WASHINGTON, Mar. 8, 2017 - What a difference a week makes.

Early last week, rumors swirled about a purported deal between Carl Icahn, a policy advisor for President Trump who also has ownership in a refinery, and the Renewable Fuels Association that would change the point of obligation under the Renewable Fuel Standard in exchange for a regulatory fix that would allow for year-round sale of E15. Reaction from pretty much every group other than RFA was heated, with the renewable fuel coalition, Fuels America, eventually severing ties with RFA.

Now, the industry is working to present a united front just days after appearing so bitterly divided.

Emily Skor

Emily Skor, Growth Energy

Growth Energy CEO Emily Skor and RFA CEO Bob Dinneen met on the sidelines of Commodity Classic last week in San Antonio. Speaking to Agri-Pulse, Skor declined to go into specifics about what was covered, but said the conversation was part of making sure the groups are back to being on the same page.

“At the end of the day, we really do need to remain united in our commitments to protect the Renewable Fuel Standard,” she said, “and make sure that we don’t have fundamental changes like what was suggested last week.”

“What’s most important for me is that our dialogue is inclusive and not exclusionary,” Skor continued. “My big concern with the news events of last week was that there were some sidebar conversations happening between two individuals who seemed to believe perhaps that they could speak on behalf of much broader audiences than they really could. If the biofuels industry has a position, we should present it transparently and in a very united fashion to the federal government.”

Calls for unity are in contrast to the statement Growth Energy released last week, in which Skor said Icahn and RFA were “negotiating for the same side” due to the fact that RFA’s largest member, Valero Renewable Fuels Company, is a subsidiary of Valero Energy Corp.

For his part, Dinneen continued to defend his actions last week, even after the White House denied that any such deal was in the works. Speaking on AgriTalk, Dinneen said the renewable fuels industry would be “practicing malpractice if we didn’t pursue these kinds of opportunities.”

“Carl Icahn is going to be a force to be reckoned with on this issue,” Dinneen said, noting that the point of obligation issue may come back again. “Maybe it doesn’t happen; maybe he doesn’t have the stroke to get it done. What have we lost in trying to make sure that if it does happen, that we get something for it?”

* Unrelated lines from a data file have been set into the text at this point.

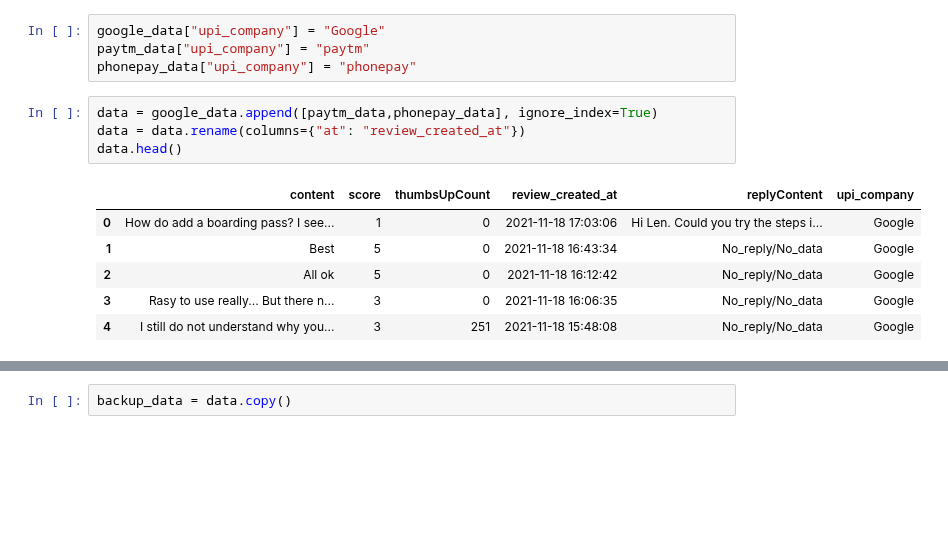
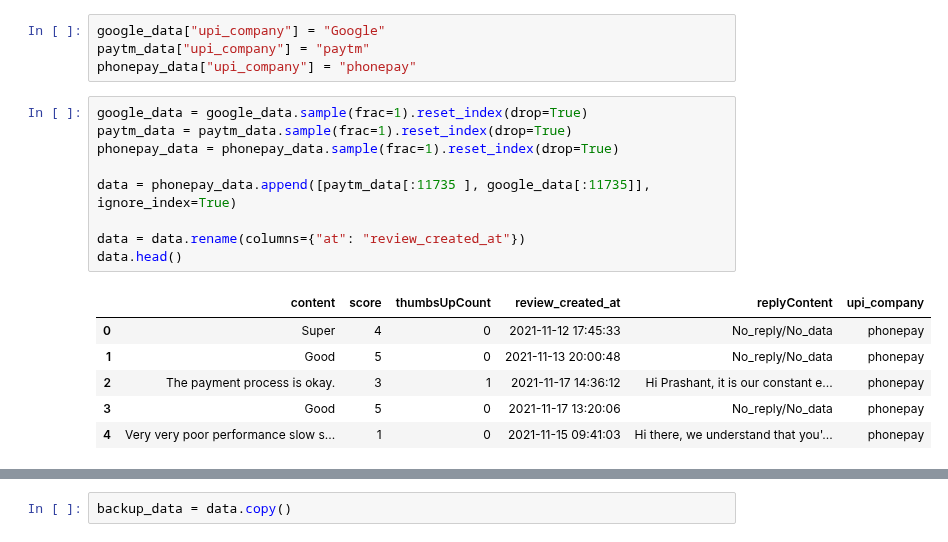
Before and after one commit to everydaycodings/Data-Science-End-To-End-Notebook-Project, a Jupyter notebook: UPI_Payment_Apps_review.ipynb, the cells around one changed output, grey strips where cells are left out. Cells and saved outputs as stored; diff of their text form; blank space fills up the shorter version.

Commit message:
Individual EDA  completed UPI_Payment_Apps_review.ipynb

```diff
--- a/UPI_Payment_Apps_review.ipynb
+++ b/UPI_Payment_Apps_review.ipynb
@@ -152,16 +152,21 @@ google_data["upi_company"] = "Google"
 paytm_data["upi_company"] = "paytm"
 phonepay_data["upi_company"] = "phonepay"
 # %%
-data = google_data.append([paytm_data,phonepay_data], ignore_index=True)
+google_data = google_data.sample(frac=1).reset_index(drop=True)
+paytm_data = paytm_data.sample(frac=1).reset_index(drop=True)
+phonepay_data = phonepay_data.sample(frac=1).reset_index(drop=True)
+
+data = phonepay_data.append([paytm_data[:11735 ], google_data[:11735]], ignore_index=True)
+
 data = data.rename(columns={"at": "review_created_at"})
 data.head()
 # %% [output]
 |  | content | score | thumbsUpCount | review_created_at | replyContent | upi_company |
-| 0 | How do add a boarding pass? I see... | 1 | 0 | 2021-11-18 17:03:06 | Hi Len. Could you try the steps i... | Google |
-| 1 | Best | 5 | 0 | 2021-11-18 16:43:34 | No_reply/No_data | Google |
-| 2 | All ok | 5 | 0 | 2021-11-18 16:12:42 | No_reply/No_data | Google |
-| 3 | Rasy to use really... But there n... | 3 | 0 | 2021-11-18 16:06:35 | No_reply/No_data | Google |
-| 4 | I still do not understand why you... | 3 | 251 | 2021-11-18 15:48:08 | No_reply/No_data | Google |
+| 0 | Super | 4 | 0 | 2021-11-12 17:45:33 | No_reply/No_data | phonepay |
+| 1 | Good | 5 | 0 | 2021-11-13 20:00:48 | No_reply/No_data | phonepay |
+| 2 | The payment process is okay. | 3 | 1 | 2021-11-17 14:36:12 | Hi Prashant, it is our constant e... | phonepay |
+| 3 | Good | 5 | 0 | 2021-11-17 13:20:06 | No_reply/No_data | phonepay |
+| 4 | Very very poor performance slow s... | 1 | 0 | 2021-11-15 09:41:03 | Hi there, we understand that you'... | phonepay |
 # %%
 data = data.sample(frac=1).reset_index(drop=True)
 data.head()
```
Also changed, not shown: parts of 7 cells of this notebook.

The outcome Dinneen was pursuing – a waiver for Reid vapor pressure (a measure of the volatility of gasoline) that would allow for the sale of E15 in the summer months – is widely supported in the sector. But groups were upset at the approach Dinneen is defending.

“If you trade point of obligation for Reid vapor pressure (RVP), I can’t think of a worse deal,” Skor said. “Doing that is like saying to the retailer, ‘Okay, you finally have the ability to sell E15 in the summer months, but we are now taking away any economic incentive you have to do so.’ So you’ve neutralized yourself. You’ve actually accomplished nothing for biofuels.”

Another industry lobbyist who asked not to be identified told Agri-Pulse that RFA’s approach “burned every bridge they have on Capitol Hill” because playing a part in an alleged deal would have altered part of the RFS could make it more difficult to oppose future legislative changes.

A group of lawmakers have also introduced legislation to address the RVP issue, much to the delight of stakeholders opposed to pursuing the change through the rumored deal involving Dinneen and Icahn.

But Dinneen says those critical of the alleged pact are misunderstanding it. He told reporters point of obligation enforcement would jump from about 200 parties today to maybe 250, but stressed that’s “an estimate, and that’s going to be one of the details that I want the devil to show me.” He also took issue with assumptions that he was agreeing to a change that would undermine the RFS.

“The RFS is my singular achievement in 30 years working for this industry,” he said on AgriTalk. “If anybody out there believes that I would for one second do anything to undermine the effectiveness of the program, they’re out of their minds.”

While public comments point to a lingering disagreement on this deal, the industry may have to buckle up for another fight against legislative changes to the program. House Agriculture Committee Chair Mike Conaway, R-Texas, made comments leaning in that direction, and Rep. John Shimkus, an Illinois Republican who chairs the House Environment Subcommittee, said he wants to see RFS reform taken up by the House Energy and Commerce Committee this year.

While RFS reform efforts on Capitol Hill are nothing new, Skor says the industry needs to re-collect itself after the events of the last week to ensure the affected groups can go to Capitol Hill with one voice.

“We have quite a challenge ahead of ourselves, in terms of dealing with (last week’s news), but our hair isn’t on fire,” she said. “We’ve got some time to take our breath, to regroup as an industry, to have all of the important conversations that we need to have together to make sure that we’re aligned and that we’re transparent and good partners and honest brokers, and I think we can get there.”

#30